[24] For example, see President Clinton’s “Remarks on Signing the Personal Responsibility and Work Opportunity Reconciliation Act of 1996 and an Exchange With Reporters,” August 22, 1996,

[25] CBPP analysis of state time limit policies from the Urban Institute Welfare Rules database and Census data. See also, Soss et al., op. cit.

[26] Mary Farrell et al., “Welfare Time Limits: An Update on State Policies, Implementation, and Effects on Families,” Lewin Group and MDRC for the Department of Health and Human Services, April 2008, See also Liz Olson, “Punitive WorkFirst policies disproportionately harm families of color,” Washington State Budget and Policy Center, February 1, 2019,, which analyzes data from the Washington State Department of Social and Health Services.

[27] Nadasen, Mittelstadt, and Chappell, op. cit., pp.32-33.

[28] Bell, op. cit.

[29] W.K. Kellogg Foundation, “Family-Centered Coaching: A Toolkit to Transform Practice and Engage Families,” April 2020, FamilyCenteredCoaching_Toolkit_V1R5_WebReady.pdf.

[30] Ali Safawi and Liz Schott, “To Lessen Hardship, States Should Invest More TANF Dollars in Basic Assistance for Families,” CBPP, updated January 12, 2021,

[31] Ibid.

[32] CBPP analysis of Census Bureau population data and Department of Health and Human Services 1997 block grant allocations to states.
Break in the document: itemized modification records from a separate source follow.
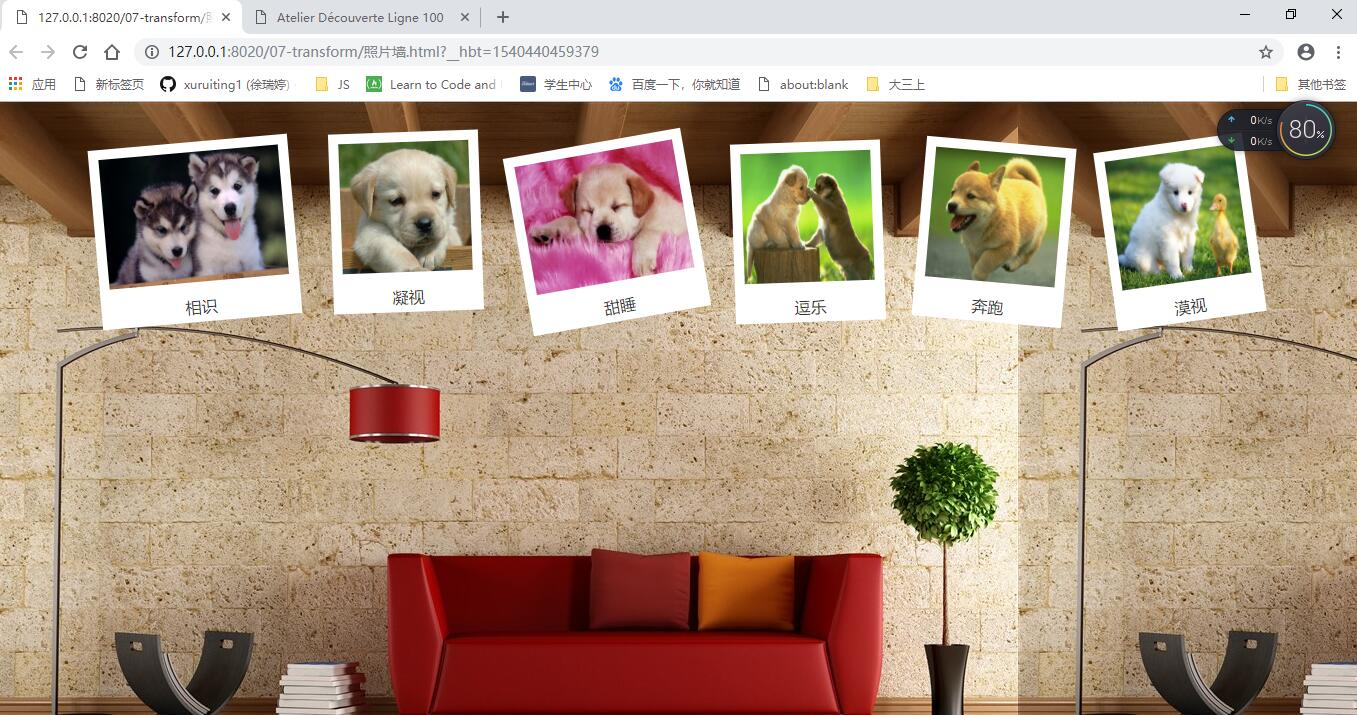
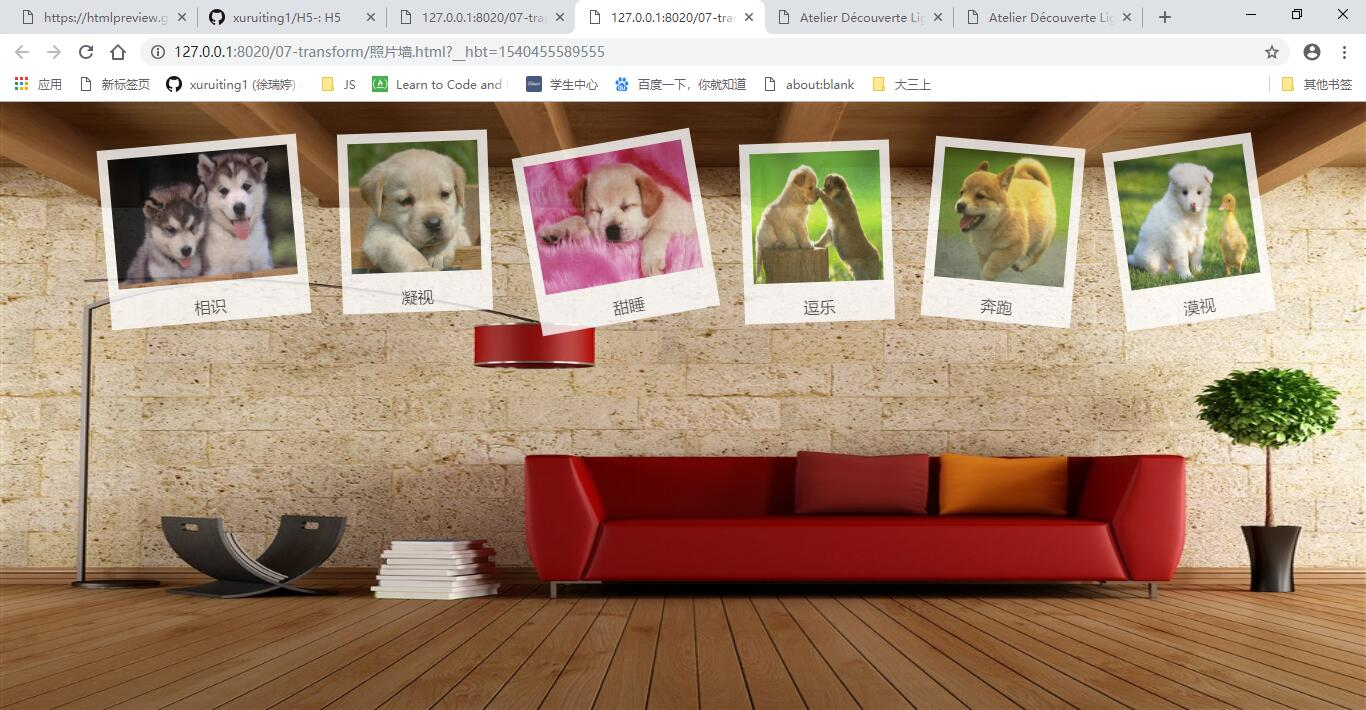
photo

diff --git a/07-transform/照片墙.html b/07-transform/照片墙.html
@@ -5,9 +5,9 @@
 		<title></title>
 		<style>
 			body{
-				width:1360px;
-				height: 630px;
-				background-image: url(images/bg3.gif);
+				width:1355px;
+				height: 560px;
+				background-image: url(images/bg3.JPG);
 				background-repeat:no-repeat ;
 				background-size: 100% 100%;
 				/*background-color: red;*/
@@ -28,6 +28,7 @@
 				float: left;
 				margin-right: 18px;
 				margin-left: 18px;
+				opacity: 0.8;
 			}
 			.divimg img{
 				width: 130px;
@@ -41,6 +42,7 @@
 			#img1{
 				width: 200px;
 				transform: rotate(-5deg);
+				
 			}
 			#img2{
 				transform: rotate(-2deg);
@@ -64,23 +66,35 @@
 			#img1:hover{
 				width: 200px;
 				transform: rotate(0deg) scale(1.3,1.3);
+				opacity: 1;
+				box-shadow: -3px 3px 1px 1px brown;
 			}
 			#img2:hover{
 				transform: rotate(0deg) scale(1.3,1.3);
 				margin-top: -10px;
+				opacity: 1;
+				box-shadow: -3px 3px 1px 1px brown;
 			}
 			#img3:hover{
 				width: 180px;
 				transform: rotate(0deg) scale(1.3,1.3);
+				opacity: 1;
+				box-shadow: -3px 3px 1px 1px brown;
 			}
 			#img4:hover{
 				transform: rotate(0deg) scale(1.3,1.3);
+				opacity: 1;
+				box-shadow: -3px 3px 1px 1px brown;
 			}
 			#img5:hover{
 				transform: rotate(0deg) scale(1.3,1.3);
+				opacity: 1;
+				box-shadow: -3px 3px 1px 1px brown;
 			}
 			#img6:hover{
 				transform: rotate(0deg) scale(1.3,1.3);
+				opacity: 1;
+				box-shadow: -3px 3px 1px 1px brown;
 			}
 			
 			#img1 img{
Ife Floyd, LaDonna Pavetti, and Liz Schott, “Lessons from TANF: Initial Unequal State Block-Grant Funding Formula Grew More Unequal Over Time,” CBPP, revised July 20, 2017,

[33] Floyd, Pavetti, and Schott, op. cit.